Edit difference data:
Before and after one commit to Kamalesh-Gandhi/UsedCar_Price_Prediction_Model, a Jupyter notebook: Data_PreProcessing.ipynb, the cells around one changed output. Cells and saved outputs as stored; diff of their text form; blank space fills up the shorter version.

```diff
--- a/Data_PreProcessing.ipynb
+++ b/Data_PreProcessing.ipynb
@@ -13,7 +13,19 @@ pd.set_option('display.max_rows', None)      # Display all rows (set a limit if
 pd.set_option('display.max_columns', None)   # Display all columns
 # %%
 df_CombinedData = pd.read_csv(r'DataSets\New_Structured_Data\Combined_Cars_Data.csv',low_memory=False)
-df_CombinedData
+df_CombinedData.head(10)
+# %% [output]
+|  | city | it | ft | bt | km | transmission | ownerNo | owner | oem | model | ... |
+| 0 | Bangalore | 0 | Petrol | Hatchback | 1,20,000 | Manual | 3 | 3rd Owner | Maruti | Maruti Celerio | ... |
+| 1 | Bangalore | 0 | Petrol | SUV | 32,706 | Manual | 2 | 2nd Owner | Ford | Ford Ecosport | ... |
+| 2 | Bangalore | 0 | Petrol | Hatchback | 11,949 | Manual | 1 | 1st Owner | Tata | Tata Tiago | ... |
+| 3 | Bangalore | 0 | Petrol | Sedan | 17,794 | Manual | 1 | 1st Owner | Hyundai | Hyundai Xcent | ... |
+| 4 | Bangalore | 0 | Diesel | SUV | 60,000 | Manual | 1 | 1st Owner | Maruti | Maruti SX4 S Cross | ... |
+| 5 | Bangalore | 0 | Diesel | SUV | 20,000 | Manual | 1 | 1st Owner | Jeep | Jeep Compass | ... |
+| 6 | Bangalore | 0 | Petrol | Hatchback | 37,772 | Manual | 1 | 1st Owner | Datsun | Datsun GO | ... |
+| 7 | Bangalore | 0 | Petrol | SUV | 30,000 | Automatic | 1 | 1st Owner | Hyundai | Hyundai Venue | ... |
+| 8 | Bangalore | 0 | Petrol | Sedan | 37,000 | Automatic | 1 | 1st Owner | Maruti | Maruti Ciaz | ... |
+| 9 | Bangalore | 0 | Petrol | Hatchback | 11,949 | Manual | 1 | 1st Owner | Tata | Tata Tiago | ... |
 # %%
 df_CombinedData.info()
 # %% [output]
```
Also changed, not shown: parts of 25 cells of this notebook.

▶ [EXERCISE]: The answer must consist of all the entries, copied exactly.

▶ [ANSWER BOX]:
Before and after one commit to Kamalesh-Gandhi/UsedCar_Price_Prediction_Model, a Jupyter notebook: Data_PreProcessing.ipynb, the cells around one changed output. Cells and saved outputs as stored; diff of their text form; blank space fills up the shorter version.

```diff
--- a/Data_PreProcessing.ipynb
+++ b/Data_PreProcessing.ipynb
@@ -13,7 +13,19 @@ pd.set_option('display.max_rows', None)      # Display all rows (set a limit if
 pd.set_option('display.max_columns', None)   # Display all columns
 # %%
 df_CombinedData = pd.read_csv(r'DataSets\New_Structured_Data\Combined_Cars_Data.csv',low_memory=False)
-df_CombinedData
+df_CombinedData.head(10)
+# %% [output]
+|  | city | it | ft | bt | km | transmission | ownerNo | owner | oem | model | ... |
+| 0 | Bangalore | 0 | Petrol | Hatchback | 1,20,000 | Manual | 3 | 3rd Owner | Maruti | Maruti Celerio | ... |
+| 1 | Bangalore | 0 | Petrol | SUV | 32,706 | Manual | 2 | 2nd Owner | Ford | Ford Ecosport | ... |
+| 2 | Bangalore | 0 | Petrol | Hatchback | 11,949 | Manual | 1 | 1st Owner | Tata | Tata Tiago | ... |
+| 3 | Bangalore | 0 | Petrol | Sedan | 17,794 | Manual | 1 | 1st Owner | Hyundai | Hyundai Xcent | ... |
+| 4 | Bangalore | 0 | Diesel | SUV | 60,000 | Manual | 1 | 1st Owner | Maruti | Maruti SX4 S Cross | ... |
+| 5 | Bangalore | 0 | Diesel | SUV | 20,000 | Manual | 1 | 1st Owner | Jeep | Jeep Compass | ... |
+| 6 | Bangalore | 0 | Petrol | Hatchback | 37,772 | Manual | 1 | 1st Owner | Datsun | Datsun GO | ... |
+| 7 | Bangalore | 0 | Petrol | SUV | 30,000 | Automatic | 1 | 1st Owner | Hyundai | Hyundai Venue | ... |
+| 8 | Bangalore | 0 | Petrol | Sedan | 37,000 | Automatic | 1 | 1st Owner | Maruti | Maruti Ciaz | ... |
+| 9 | Bangalore | 0 | Petrol | Hatchback | 11,949 | Manual | 1 | 1st Owner | Tata | Tata Tiago | ... |
 # %%
 df_CombinedData.info()
 # %% [output]
```
Also changed, not shown: parts of 25 cells of this notebook.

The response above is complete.